Schoolteachers who do not fly the flag or music concert organisers who discourage the attendance of racist thugs wrapped in the flag are at risk of a dose of Murdoch poison. Equally, if you reveal the shame of Australia’s vassal role you are deemed “anti-Australian” and, without irony, “anti-American”. Few Australians are aware that Murdoch, who dominates the press, abandoned his own Australian citizenship so that he could set up the Fox TV network in the US. The University of Sydney is to open a United States Study Centre, backed by Murdoch after he complained about the inability of Australians to appreciate the benefits of the bloodbath in Iraq.
Having recently spoken at overflowing public meetings in Brisbane, Sydney and Melbourne, I am left in no doubt that many are deeply worried that freedoms in their sunny idyll are slipping away. They were given a vivid reminder of this the other day when Vice President Dick Cheney came to Sydney to “thank” Howard for his support. The New South Wales state government rushed through a law that allowed Cheney’s 70 secret service guards to carry live weapons. With the police, they took over the centre of Sydney and closed the Harbour Bridge and much of the historic Rocks area. Seventeen-vehicle motorcades swept theatrically here and there, as if Howard was boasting to Cheney: “Look at my control over this society; look at my compliant country.” And yet his guest and mentor is a man who, having refused to fight in Vietnam, has brought back torture and lied incessantly about Iraq, who has made millions in stock options as his Halliburton company profits from the carnage and who has vetoed peace with Iran. Almost every speech he gives includes a threat.

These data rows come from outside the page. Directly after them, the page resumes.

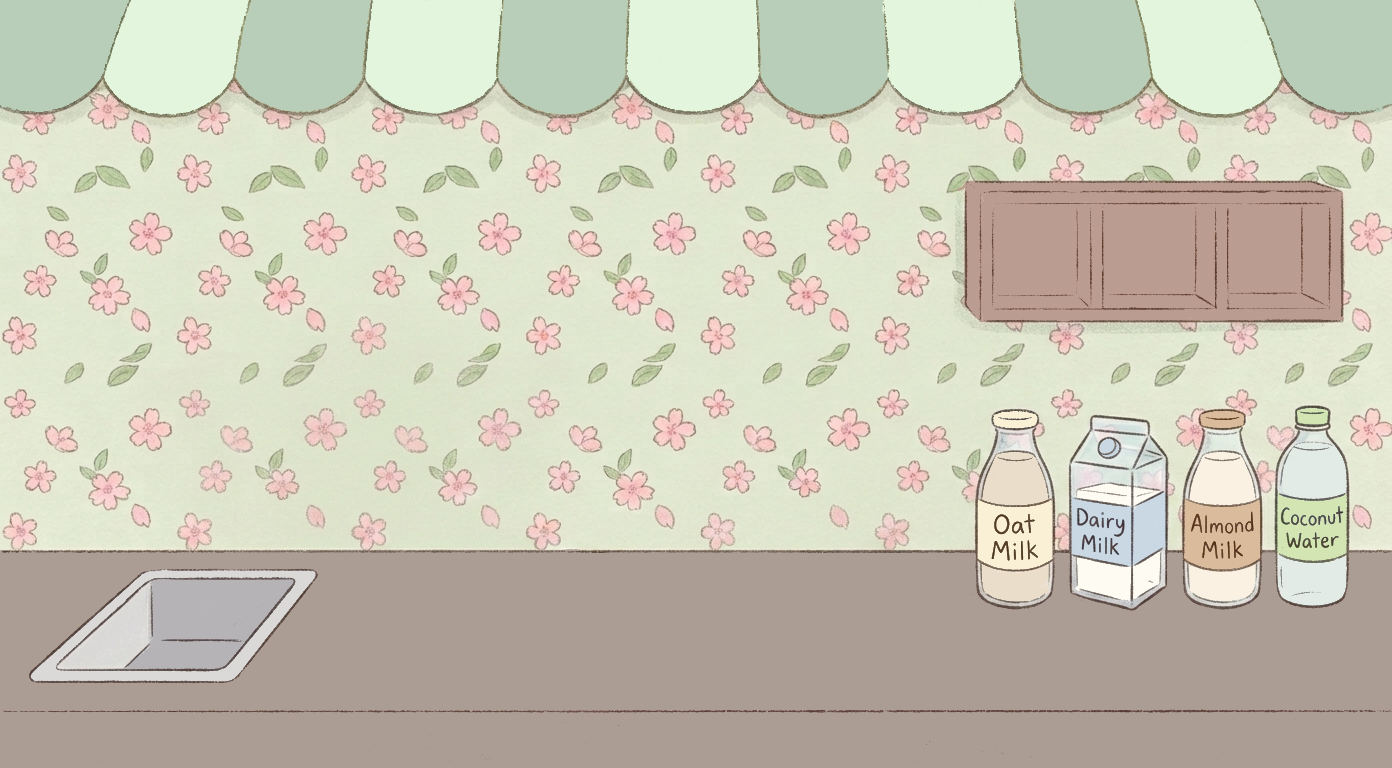
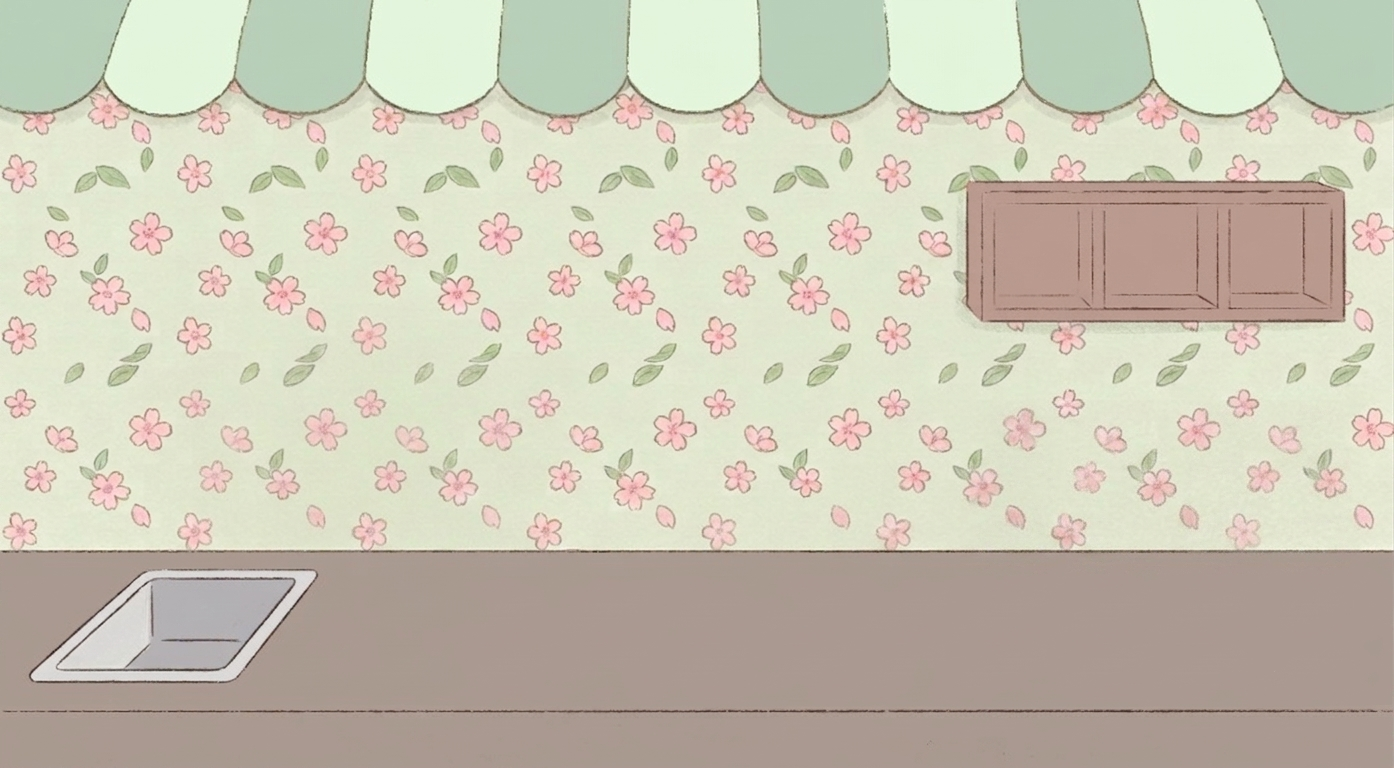
Separated elements from background in frame 4 (milk station), bottles are now selectable

Changed region(s): [[0.6796, 0.5312, 0.9885, 0.8125]]

diff --git a/src/components/MilkSelection.js b/src/components/MilkSelection.js
@@ -20,6 +20,91 @@ const CUP_SPOTS = {
 const SHELF_SIZE = { width: 6.47, height: 12.39 };
 const TABLE_SIZE = { width: 19.40, height: 37.16 }; // same aspect ratio, 3x
 
+// The four milk/water bottles, standing in a tight row on the counter to
+// the right of the sink, roughly where they used to be baked directly into
+// MilkMixingStation.png before that art was swapped for a bottle-free
+// version. All four source PNGs share (near enough) the same 169x325
+// canvas aspect ratio, so rather than track four slightly different boxes
+// they're uniform: one BOTTLE_WIDTH/BOTTLE_HEIGHT pair (converted from that
+// canvas aspect into container-relative % -- see the width formula below,
+// which accounts for the container itself being 1920x1080 rather than
+// square) and one shared BOTTLE_BOTTOM so every bottle's base sits on the
+// same counter line regardless of height. These positions are each
+// bottle's "home" spot -- see BOTTLE_HOME below, and the drag/snap-back
+// handlers in the component, for the pick-up-and-put-back interaction.
+// top/BOTTLE_BOTTOM carry the same -0.96 letterbox offset as CUP_SPOTS/
+// ICE_BOX_SPOTS above.
+const BOTTLE_CANVAS_ASPECT = 169 / 325; // width/height, shared by all four PNGs
+const BOTTLE_HEIGHT = 38;
+const BOTTLE_WIDTH = BOTTLE_HEIGHT * BOTTLE_CANVAS_ASPECT * (9 / 16); // container is 1920x1080
+// A bit lower than the counter line the bottles used to stand on in the
+// baked-in art (78.47), but still well clear of the counter's front-edge
+// seam (~90.7% in container space, measured off MilkMixingStation.png) so
+// the bigger bottles below don't hang off the counter.
+const BOTTLE_BOTTOM = 83;
+const BOTTLE_VISUAL_GAP = 0.3; // sliver of space between each bottle's actual silhouette
+const BOTTLE_CLUSTER_CENTER = 83; // roughly centered under the cabinet in the art
+
+// Each PNG's canvas has a different amount of transparent padding around
+// its actual bottle/carton silhouette (measured from each file's own alpha
+// bounding box, as a fraction of its 169-or-170-wide canvas) -- packing by
+// box edges alone left wildly uneven, much-bigger-than-intended-looking
+// gaps since e.g. coconut's canvas has ~40% empty space on its left side
+// alone. leftPad/rightPad below are what let the loop underneath space
+// bottles by where their actual art starts/ends instead of by their boxes.
+const BOTTLE_KEYS = [
+  { key: 'oat', src: './OatMilk.png', alt: 'Oat milk', leftPad: 24 / 169, rightPad: (169 - 108) / 169 },
+  { key: 'dairy', src: './DairyMilk.png', alt: 'Dairy milk', leftPad: 34 / 170, rightPad: (170 - 136) / 170 },
+  { key: 'almond', src: './AlmondMilk.png', alt: 'Almond milk', leftPad: 34 / 169, rightPad: (169 - 119) / 169 },
+  { key: 'coconut', src: './CoconutWater.png', alt: 'Coconut water', leftPad: 67 / 169, rightPad: (169 - 144) / 169 },
+];
+
+// Walk left-to-right so each bottle's visible content (box left + leftPad,
+// through box left + (1 - rightPad) * BOTTLE_WIDTH) sits exactly
+// BOTTLE_VISUAL_GAP past the previous bottle's, then shift the whole row
+// so it's centered on BOTTLE_CLUSTER_CENTER.
+const bottleBoxLefts = [0];
+for (let i = 1; i < BOTTLE_KEYS.length; i += 1) {
+  const prev = BOTTLE_KEYS[i - 1];
+  const gapNeeded = (1 - prev.rightPad - BOTTLE_KEYS[i].leftPad) * BOTTLE_WIDTH + BOTTLE_VISUAL_GAP;
+  bottleBoxLefts.push(bottleBoxLefts[i - 1] + gapNeeded);
+}
+const clusterBoxWidth = bottleBoxLefts[bottleBoxLefts.length - 1] + BOTTLE_WIDTH - bottleBoxLefts[0];
+const clusterStartLeft = BOTTLE_CLUSTER_CENTER - clusterBoxWidth / 2;
+
+const BOTTLE_ITEMS = BOTTLE_KEYS.map((item, index) => ({
+  key: item.key,
+  src: item.src,
+  alt: item.alt,
+  left: clusterStartLeft + bottleBoxLefts[index],
+  top: BOTTLE_BOTTOM - BOTTLE_HEIGHT,
+  width: BOTTLE_WIDTH,
+  height: BOTTLE_HEIGHT,
+}));
+
+// Each bottle's counter spot, keyed for lookup -- both the starting
+// position on mount and the "home" a bottle snaps back to once it's been
+// picked up and set back down (see BOTTLE_SNAP_FRACTION/BOTTLE_CLICK_MAX_
+// MOVE_PCT below).
+const BOTTLE_HOME = BOTTLE_ITEMS.reduce((acc, item) => {
+  acc[item.key] = { left: item.left, top: item.top };
+  return acc;
+}, {});
+
+// Same idea as MatchaMaking's kettle/bowl/whisk: drop a bottle back close
+// to its home spot and it snaps the rest of the way in, scaled to the
+// bottle's own footprint. A drop anywhere else just leaves it there.
+const BOTTLE_SNAP_FRACTION = 0.5;
+// Below this much total pointer movement (in container %), a pointer-down
+// -> pointer-up is treated as a plain click/tap rather than a drag -- lets
+// players snap a displaced bottle straight home with a single click/Select
+// press instead of having to drag it all the way back themselves.
+const BOTTLE_CLICK_MAX_MOVE_PCT = 1;
+
+function clampPct(value, size) {
+  return Math.min(Math.max(value, 0), 100 - size);
+}
+
 // Seven ice cubes start piled inside the ice box in two vertical columns
 // (4 left, 3 right), each cube overlapping the one above it so the stack
 // stays within the box's shallow depth without spilling past its bottom
@@ -246,6 +331,71 @@ const MilkSelection = ({ activeStep, customerNumber, onNavigate, onAdvance }) =>
     });
   };
 
+  // ---- Milk/water bottles: pick up, move anywhere, snap back home -------
+  const [bottlePositions, setBottlePositions] = useState(BOTTLE_HOME);
+  // Which bottle (if any) is being dragged right now, and its live position.
+  const [bottleDrag, setBottleDrag] = useState(null); // { key, left, top } | null
+  const bottleDragStartRef = useRef({ pointerX: 0, pointerY: 0, left: 0, top: 0 });
+
+  const handleBottlePointerDown = (item) => (e) => {
+    const base = bottlePositions[item.key];
+    e.currentTarget.setPointerCapture(e.pointerId);
+    bottleDragStartRef.current = {
+      pointerX: e.clientX,
+      pointerY: e.clientY,
+      left: base.left,
+      top: base.top,
+    };
+    setBottleDrag({ key: item.key, left: base.left, top: base.top });
+  };
+
+  const handleBottlePointerMove = (item) => (e) => {
+    if (!bottleDrag || bottleDrag.key !== item.key) return;
+    const rect = containerRef.current?.getBoundingClientRect();
+    if (!rect) return;
+    const dxPct = ((e.clientX - bottleDragStartRef.current.pointerX) / rect.width) * 100;
+    const dyPct = ((e.clientY - bottleDragStartRef.current.pointerY) / rect.height) * 100;
+    setBottleDrag({
+      key: item.key,
+      left: clampPct(bottleDragStartRef.current.left + dxPct, item.width),
+      top: clampPct(bottleDragStartRef.current.top + dyPct, item.height),
+    });
+  };
+
+  const handleBottlePointerUp = (item) => (e) => {
+    if (!bottleDrag || bottleDrag.key !== item.key) return;
+    e.currentTarget.releasePointerCapture?.(e.pointerId);
+    const home = BOTTLE_HOME[item.key];
+    const totalMove = Math.max(
+      Math.abs(e.clientX - bottleDragStartRef.current.pointerX),
+      Math.abs(e.clientY - bottleDragStartRef.current.pointerY)
+    );
+    const rect = containerRef.current?.getBoundingClientRect();
+    const totalMovePct = rect ? (totalMove / Math.max(rect.width, rect.height)) * 100 : 0;
+    const snapBack =
+      totalMovePct < BOTTLE_CLICK_MAX_MOVE_PCT || // barely moved -- treat as a click, snap home
+      (Math.abs(bottleDrag.left - home.left) < item.width * BOTTLE_SNAP_FRACTION &&
+        Math.abs(bottleDrag.top - home.top) < item.height * BOTTLE_SNAP_FRACTION);
+    setBottlePositions((prev) => ({
+      ...prev,
+      [item.key]: snapBack ? { left: home.left, top: home.top } : { left: bottleDrag.left, top: bottleDrag.top },
+    }));
+    setBottleDrag(null);
+  };
+
+  // D-pad / keyboard equivalent of a click -- always snaps the selected
+  // bottle straight back to its home spot, matching the click behavior
+  // above (there's no keyboard equivalent of "drag it partway", so Enter
+  // only covers the "put it back" half of the interaction).
+  const handleBottleKeyDown = (item) => (e) => {
+    const action = getActionFromKeyEvent(e);
+    if (action !== 'Enter') return;
+    if (shouldDebounceEnter(e)) return;
+    e.preventDefault();
+    const home = BOTTLE_HOME[item.key];
+    setBottlePositions((prev) => ({ ...prev, [item.key]: { left: home.left, top: home.top } }));
+  };
+
   return (
     <div className="milk-selection-container" ref={containerRef}>
       <h1 className="sr-only">Milk Mixing Station</h1>
@@ -253,7 +403,7 @@ const MilkSelection = ({ activeStep, customerNumber, onNavigate, onAdvance }) =>
       <div className="milk-selection-content">
         <img
           src="./MilkMixingStation.png"
-          alt="Milk mixing station with sink, cabinet, and oat, dairy, almond, and coconut milk"
+          alt="Milk mixing station with sink and cabinet"
           className="milk-selection-art"
         />
         <img
@@ -299,6 +449,32 @@ const MilkSelection = ({ activeStep, customerNumber, onNavigate, onAdvance }) =>
               onPointerMove={handleIcePointerMove}
               onPointerUp={handleIcePointerUp}
               onKeyDown={handleIceKeyDown(index)}
+            />
+          );
+        })}
+
+        {BOTTLE_ITEMS.map((item) => {
+          const dragging = bottleDrag?.key === item.key;
+          const pos = dragging ? bottleDrag : bottlePositions[item.key];
+          return (
+            <img
+              key={item.key}
+              src={item.src}
+              alt={`${item.alt}. Drag to move, or select it and press Enter to send it back to its spot.`}
+              className={`milk-bottle${dragging ? ' dragging' : ''}`}
+              data-focusable
+              tabIndex={0}
+              draggable={false}
+              style={{
+                left: `${pos.left}%`,
+                top: `${pos.top}%`,
+                width: `${item.width}%`,
+                height: `${item.height}%`,
+              }}
+              onPointerDown={handleBottlePointerDown(item)}
+              onPointerMove={handleBottlePointerMove(item)}
+              onPointerUp={handleBottlePointerUp(item)}
+              onKeyDown={handleBottleKeyDown(item)}
             />
           );
         })}

diff --git a/src/components/MilkSelection.css b/src/components/MilkSelection.css
@@ -21,11 +21,15 @@
   border-radius: 16px;
   overflow: hidden;
   box-shadow: 0 15px 30px rgba(0, 0, 0, 0.2);
-  /* Matches the art's own counter tone. This image is 1392x768 (~1.813),
-     slightly wider than 16:9 (1.778), so object-fit: contain below leaves a
-     ~1.93% letterbox -- pushed entirely to the bottom (see object-position
-     on .milk-selection-art) so the seam sits against the counter color
-     instead of splitting a thin sliver across the top too. */
+  /* Matches the art's own counter tone. This image is 1394x768 (~1.815,
+     matching MatchaBaseStation.png's dimensions), slightly wider than 16:9
+     (1.778), so object-fit: contain below leaves a ~2.06% letterbox --
+     pushed entirely to the bottom (see object-position on
+     .milk-selection-art) so the seam sits against the counter color
+     instead of splitting a thin sliver across the top too. (Swapped in
+     from a 1392x768 version of the same art with the milk bottles baked
+     into it -- close enough in size that the -0.96 top-offset below is
+     still accurate to well under a pixel, so it wasn't worth re-deriving.) */
   background-color: #ab9d94;
 }
 
@@ -150,4 +154,38 @@
   filter: drop-shadow(0 3px 4px rgba(0, 0, 0, 0.2))
     drop-shadow(0 0 4px rgba(255, 255, 255, 0.95))
     drop-shadow(0 0 8px rgba(255, 255, 255, 0.75));
+}
+
+/* The four milk/water bottles standing on the counter (see BOTTLE_ITEMS/
+   BOTTLE_HOME in MilkSelection.js) -- pick-up-and-move countertop items,
+   same drag + D-pad-select + snap-home pattern as .glass-cup/.ice-cube.
+   Two extra zero-strength drop-shadows kept in the base filter (matching
+   the same trick used on .glass-cup/.ice-cube) so the filter list's length
+   matches :focus-visible below, which is what lets the glow transition in/
+   out smoothly instead of popping. */
+.milk-bottle {
+  position: absolute;
+  object-fit: contain;
+  cursor: grab;
+  touch-action: none;
+  -webkit-user-select: none;
+  user-select: none;
+  filter: drop-shadow(0 4px 6px rgba(0, 0, 0, 0.18)) drop-shadow(0 0 0 rgba(255, 255, 255, 0))
+    drop-shadow(0 0 0 rgba(255, 255, 255, 0));
+  transition: left 0.2s ease, top 0.2s ease, filter 0.15s ease, transform 0.15s ease;
+}
+
+.milk-bottle.dragging {
+  cursor: grabbing;
+  transition: none;
+}
+
+/* Same shape-hugging focus glow as .glass-cup/.ice-cube. */
+.milk-bottle:focus-visible {
+  outline: none;
+  box-shadow: none;
+  transform: scale(1.1);
+  filter: drop-shadow(0 4px 6px rgba(0, 0, 0, 0.18))
+    drop-shadow(0 0 5px rgba(255, 255, 255, 0.95))
+    drop-shadow(0 0 10px rgba(255, 255, 255, 0.75));
 }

By any measure of international law, Cheney is a major war criminal, yet it was left to a small, brave group of protesters to uphold the Aussie myth of principled rebellion and stand up to the police. The opposition Labor Party leader, Kevin Rudd, the embodiment of compliance, called them “violent ferals”; one of the protesters was 70 years old. The next day, the headline in the Sydney Morning Herald read: “Terrorists have ambitions of empire, says Cheney.” The irony was exquisite, if lost.